- What you should do -
Look through the entries below and report how many lines hold the string "images". Only the number is wanted.

- The data -
/---
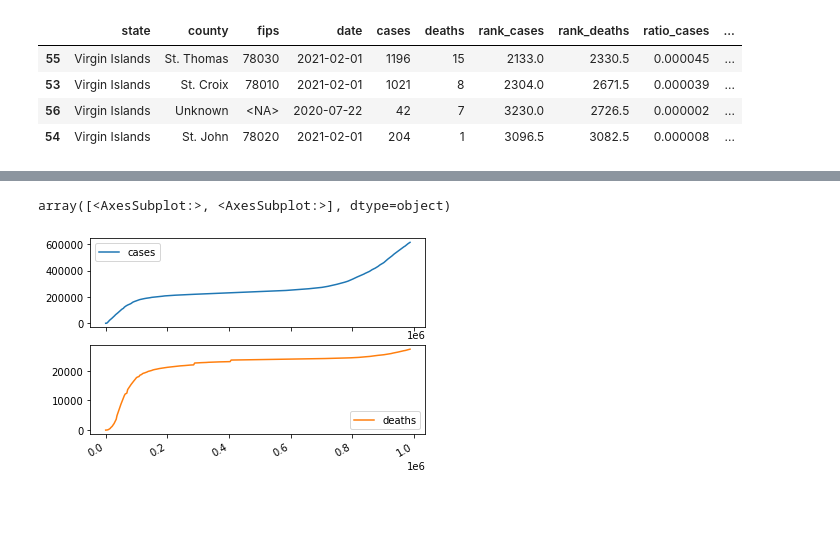
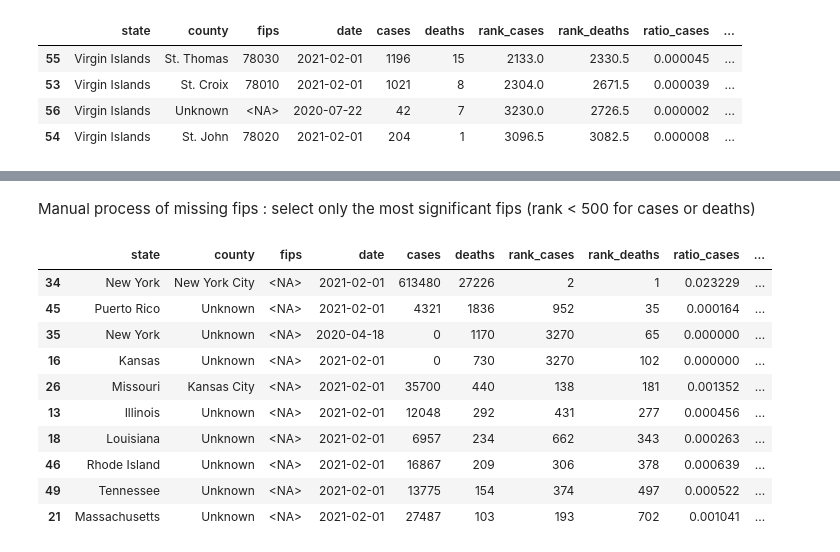
Before and after one commit to severine-baudry/capstone_data_engineer, a Jupyter notebook: NYT_to_gazetter.ipynb, the cells around one changed output, grey strips where cells are left out. Saved outputs shown, nothing was run; the diff lists cells and outputs as text; code cells hidden in the pictures; blank space fills up the shorter version.

```diff
--- a/NYT_to_gazetter.ipynb
+++ b/NYT_to_gazetter.ipynb
@@ -260,5 +342,16 @@ no_gazeeter_fips_rank[ no_gazeeter_fips_rank["state"] == "Northern Mariana Islan
-# %%
-nyt[nyt["county"] == "New York City"][["cases", "deaths"]].plot(subplots = True)
-# %% [output]
-array([<AxesSubplot:>, <AxesSubplot:>], dtype=object)
-[figure, removed]
+# %% [markdown]
+Manual process of missing fips : select only the most significant fips (rank < 500 for cases or deaths)
+# %%
+no_gazeeter_fips_rank[ (no_gazeeter_fips_rank["rank_deaths"]<500) | (no_gazeeter_fips_rank["rank_cases"]<500)]
+# %% [output]
+|  | state | county | fips | date | cases | deaths | rank_cases | rank_deaths | ratio_cases | ... |
+| 34 | New York | New York City | <NA> | 2021-02-01 | 613480 | 27226 | 2 | 1 | 0.023229 | ... |
+| 45 | Puerto Rico | Unknown | <NA> | 2021-02-01 | 4321 | 1836 | 952 | 35 | 0.000164 | ... |
+| 35 | New York | Unknown | <NA> | 2020-04-18 | 0 | 1170 | 3270 | 65 | 0.000000 | ... |
+| 16 | Kansas | Unknown | <NA> | 2021-02-01 | 0 | 730 | 3270 | 102 | 0.000000 | ... |
+| 26 | Missouri | Kansas City | <NA> | 2021-02-01 | 35700 | 440 | 138 | 181 | 0.001352 | ... |
+| 13 | Illinois | Unknown | <NA> | 2021-02-01 | 12048 | 292 | 431 | 277 | 0.000456 | ... |
+| 18 | Louisiana | Unknown | <NA> | 2021-02-01 | 6957 | 234 | 662 | 343 | 0.000263 | ... |
+| 46 | Rhode Island | Unknown | <NA> | 2021-02-01 | 16867 | 209 | 306 | 378 | 0.000639 | ... |
+| 49 | Tennessee | Unknown | <NA> | 2021-02-01 | 13775 | 154 | 374 | 497 | 0.000522 | ... |
+| 21 | Massachusetts | Unknown | <NA> | 2021-02-01 | 27487 | 103 | 193 | 702 | 0.001041 | ... |
```
Also changed, not shown: parts of 27 cells of this notebook.
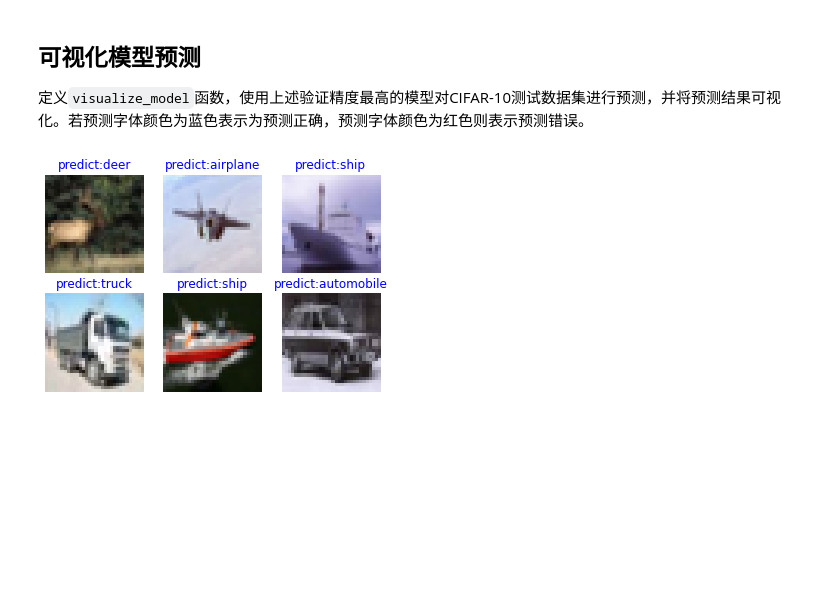
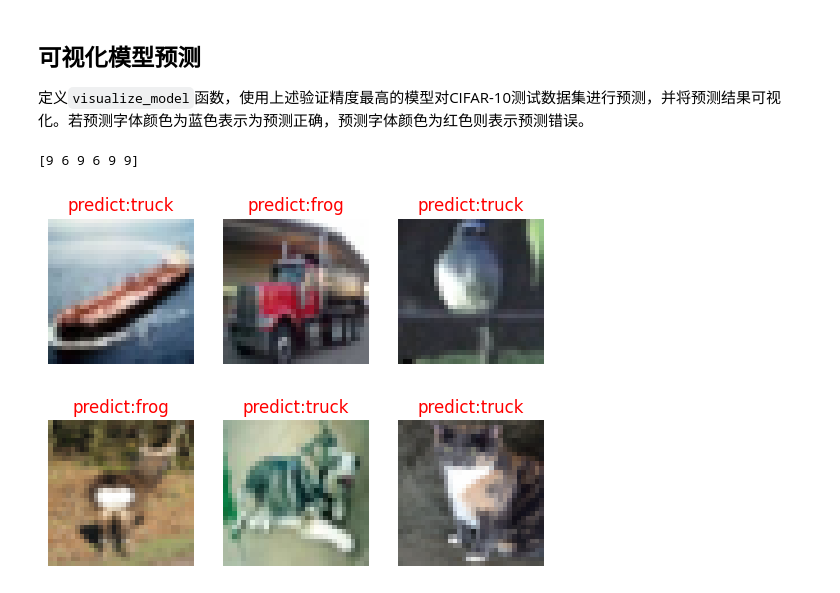
Before and after one commit to xing-yiren/mindspore-tutorial-resnet50, a Jupyter notebook: resnet50.ipynb, the cells around one changed output. Drawn from its saved outputs; the diff is of its cells as text; code cells hidden in the pictures; blank space fills up the shorter version.

```diff
--- a/resnet50.ipynb
+++ b/resnet50.ipynb
@@ -112,7 +130,8 @@ import numpy as np
 data_iter = next(dataset_train.create_dict_iterator())
 
 images = data_iter["image"].asnumpy()
-labels = data_iter["label"].asnumpy()
+labels = data_iter["label"].asnumpy().argmax(axis=1)
+# labels = data_iter["label"].asnumpy()
 print(f"Image shape: {images.shape}, Label: {labels}")
 
 classes = []
@@ -348,8 +362,8 @@ class ResNet(nn.Cell):
         self.layer3 = make_layer(128 * block.expansion, block, 256, layer_nums[2], stride=2)
         self.layer4 = make_layer(256 * block.expansion, block, 512, layer_nums[3], stride=2)
         # 平均池化层
-        self.avg_pool = nn.AvgPool2d(kernel_size=7)
-        # flattern
+        self.avg_pool = nn.AvgPool2d()
+        # flattern层
         self.flatten = nn.Flatten()
         # 全连接层
         self.fc = nn.Dense(in_channels=input_channel, out_channels=num_classes)
@@ -524,6 +434,0 @@ ValueError: Arg 1 shape[0] should equal to x_shape[1]=256, but got 64
-# %%
-data_loader = dataset_train.create_dict_iterator(output_numpy=True, num_epochs=40)
-for i, data in enumerate(data_loader):
-    print(data['label'])
-    if i == 5:
-        break
@@ -565,40 +541,51 @@ End of validation the best Accuracy is:  0.754, save the best ckpt file in ./bes
 # %%
 import matplotlib.pyplot as plt
 
 
-def visualize_model(best_ckpt_path, val_ds):
+def visualize_model(best_ckpt_path, dataset_val):
     num_class = 10  # 对狼和狗图像进行二分类
     net = resnet50(num_class)
     # 加载模型参数
     param_dict = ms.load_checkpoint(best_ckpt_path)
     ms.load_param_into_net(net, param_dict)
     model = ms.Model(net)
     # 加载验证集的数据进行验证
-    data = next(val_ds.create_dict_iterator())
+    data = next(dataset_val.create_dict_iterator())
     images = data["image"].asnumpy()
-    labels = data["label"].asnumpy()
+    labels = data["label"].asnumpy().argmax(axis=1)
     # 预测图像类别
     output = model.predict(ms.Tensor(data['image']))
     pred = np.argmax(output.asnumpy(), axis=1)
+    print(pred)
+
+    # 图像分类
+    classes = []
+
+    with open(data_dir+"/batches.meta.txt", "r") as f:
+        for line in f:
+            line = line.rstrip()
+            if line != '':
+                classes.append(line)
 
     # 显示图像及图像的预测值
     plt.figure()
-    for i in range(1, 7):
-        plt.subplot(2, 3, i)
+    for i in range(6):
+        plt.subplot(2, 3, i+1)
         # 若预测正确，显示为蓝色；若预测错误，显示为红色
-        color = 'blue' if pred[i - 1] == labels[i - 1] else 'red'
-        plt.title('predict:{}'.format(dataset_val.index2label[pred[i - 1]]), color=color)
-        picture_show = np.transpose(images[i - 1], (1, 2, 0))
+        color = 'blue' if pred[i] == labels[i] else 'red'
+        plt.title('predict:{}'.format(classes[pred[i]]), color=color)
+        picture_show = np.transpose(images[i], (1, 2, 0))
         mean = np.array([0.4914, 0.4822, 0.4465])
         std = np.array([0.2023, 0.1994, 0.2010])
         picture_show = std * picture_show + mean
         picture_show = np.clip(picture_show, 0, 1)
         plt.imshow(picture_show)
         plt.axis('off')
 
     plt.show()
 
 # 使用测试数据集进行验证
-visualize_model('best.ckpt', ds_val)
+visualize_model(best_ckpt_path=best_ckpt_path, dataset_val=dataset_val)
 # %% [output]
+[9 6 9 6 9 9]
-[figure, old version]
+[figure, new version]
```
Also changed, not shown: parts of 10 cells of this notebook.
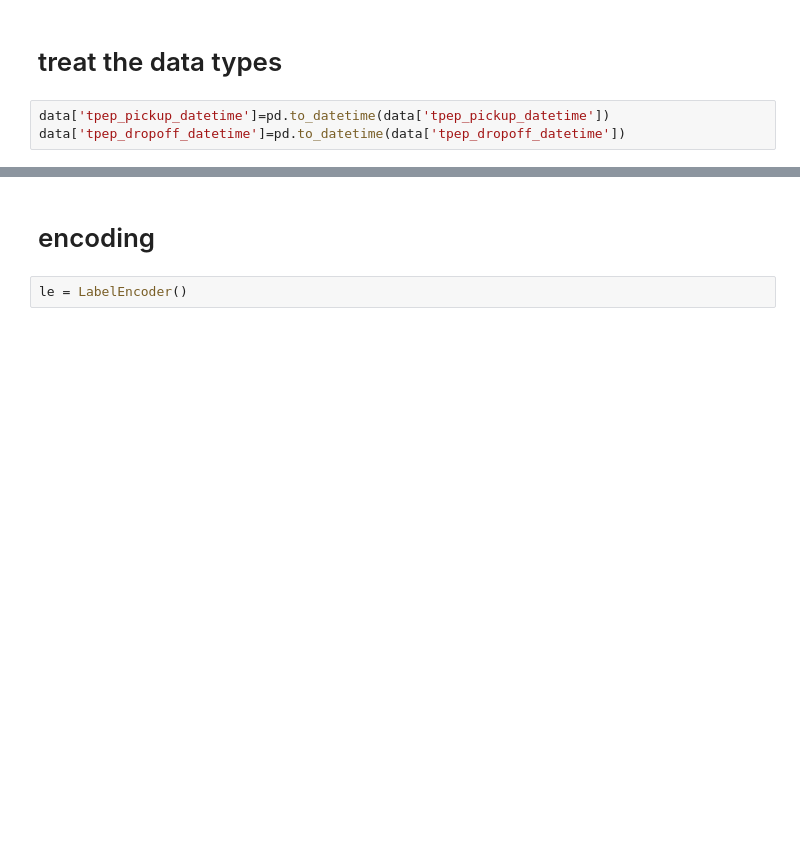
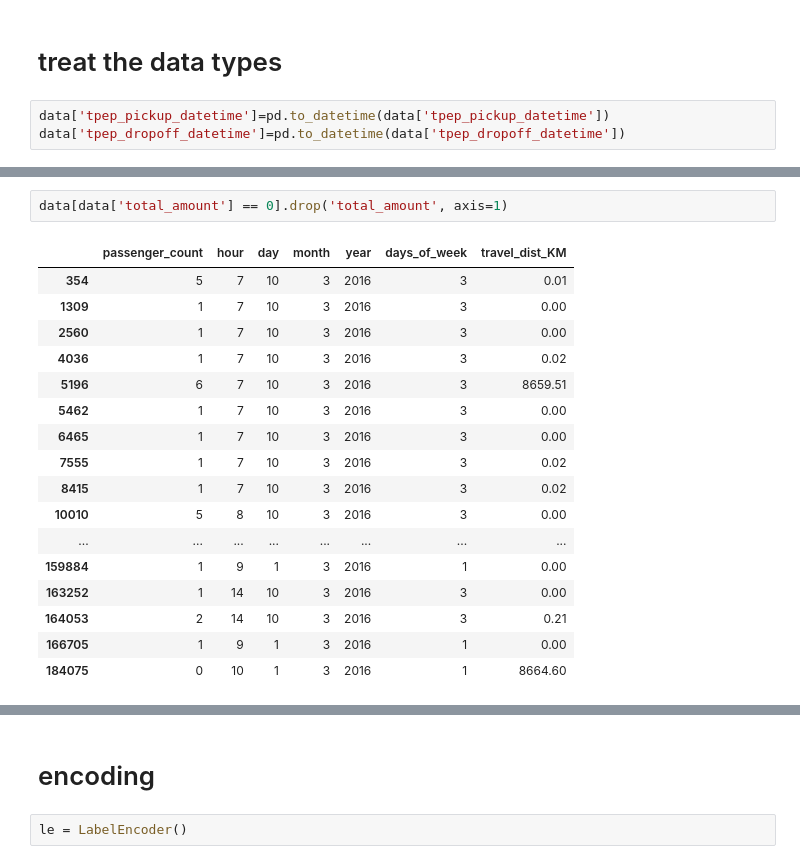
Before and after one commit to Jabaananth/DS_TripFare-Predicting-Urban-Taxi-Fare, a Jupyter notebook: trip_Fare_project_final.ipynb, the cells around one changed output, grey strips where cells are left out. Cells and saved outputs as stored; diff of their text form; blank space fills up the shorter version.

```diff
--- a/trip_Fare_project_final.ipynb
+++ b/trip_Fare_project_final.ipynb
@@ -80,0 +182,20 @@ data.drop(["tpep_pickup_datetime","tpep_dropoff_datetime","VendorID","store_and_
+# %%
+data[data['total_amount'] == 0].drop('total_amount', axis=1)
+# %% [output]
+|  | passenger_count | hour | day | month | year | days_of_week | travel_dist_KM |
+| 354 | 5 | 7 | 10 | 3 | 2016 | 3 | 0.01 |
+| 1309 | 1 | 7 | 10 | 3 | 2016 | 3 | 0.00 |
+| 2560 | 1 | 7 | 10 | 3 | 2016 | 3 | 0.00 |
+| 4036 | 1 | 7 | 10 | 3 | 2016 | 3 | 0.02 |
+| 5196 | 6 | 7 | 10 | 3 | 2016 | 3 | 8659.51 |
+| 5462 | 1 | 7 | 10 | 3 | 2016 | 3 | 0.00 |
+| 6465 | 1 | 7 | 10 | 3 | 2016 | 3 | 0.00 |
+| 7555 | 1 | 7 | 10 | 3 | 2016 | 3 | 0.02 |
+| 8415 | 1 | 7 | 10 | 3 | 2016 | 3 | 0.02 |
+| 10010 | 5 | 8 | 10 | 3 | 2016 | 3 | 0.00 |
+| ... | ... | ... | ... | ... | ... | ... | ... |
+| 159884 | 1 | 9 | 1 | 3 | 2016 | 1 | 0.00 |
+| 163252 | 1 | 14 | 10 | 3 | 2016 | 3 | 0.00 |
+| 164053 | 2 | 14 | 10 | 3 | 2016 | 3 | 0.21 |
+| 166705 | 1 | 9 | 1 | 3 | 2016 | 1 | 0.00 |
+| 184075 | 0 | 10 | 1 | 3 | 2016 | 1 | 8664.60 |
```
Also changed, not shown: parts of 22 cells of this notebook.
\---
- Exercise output -
5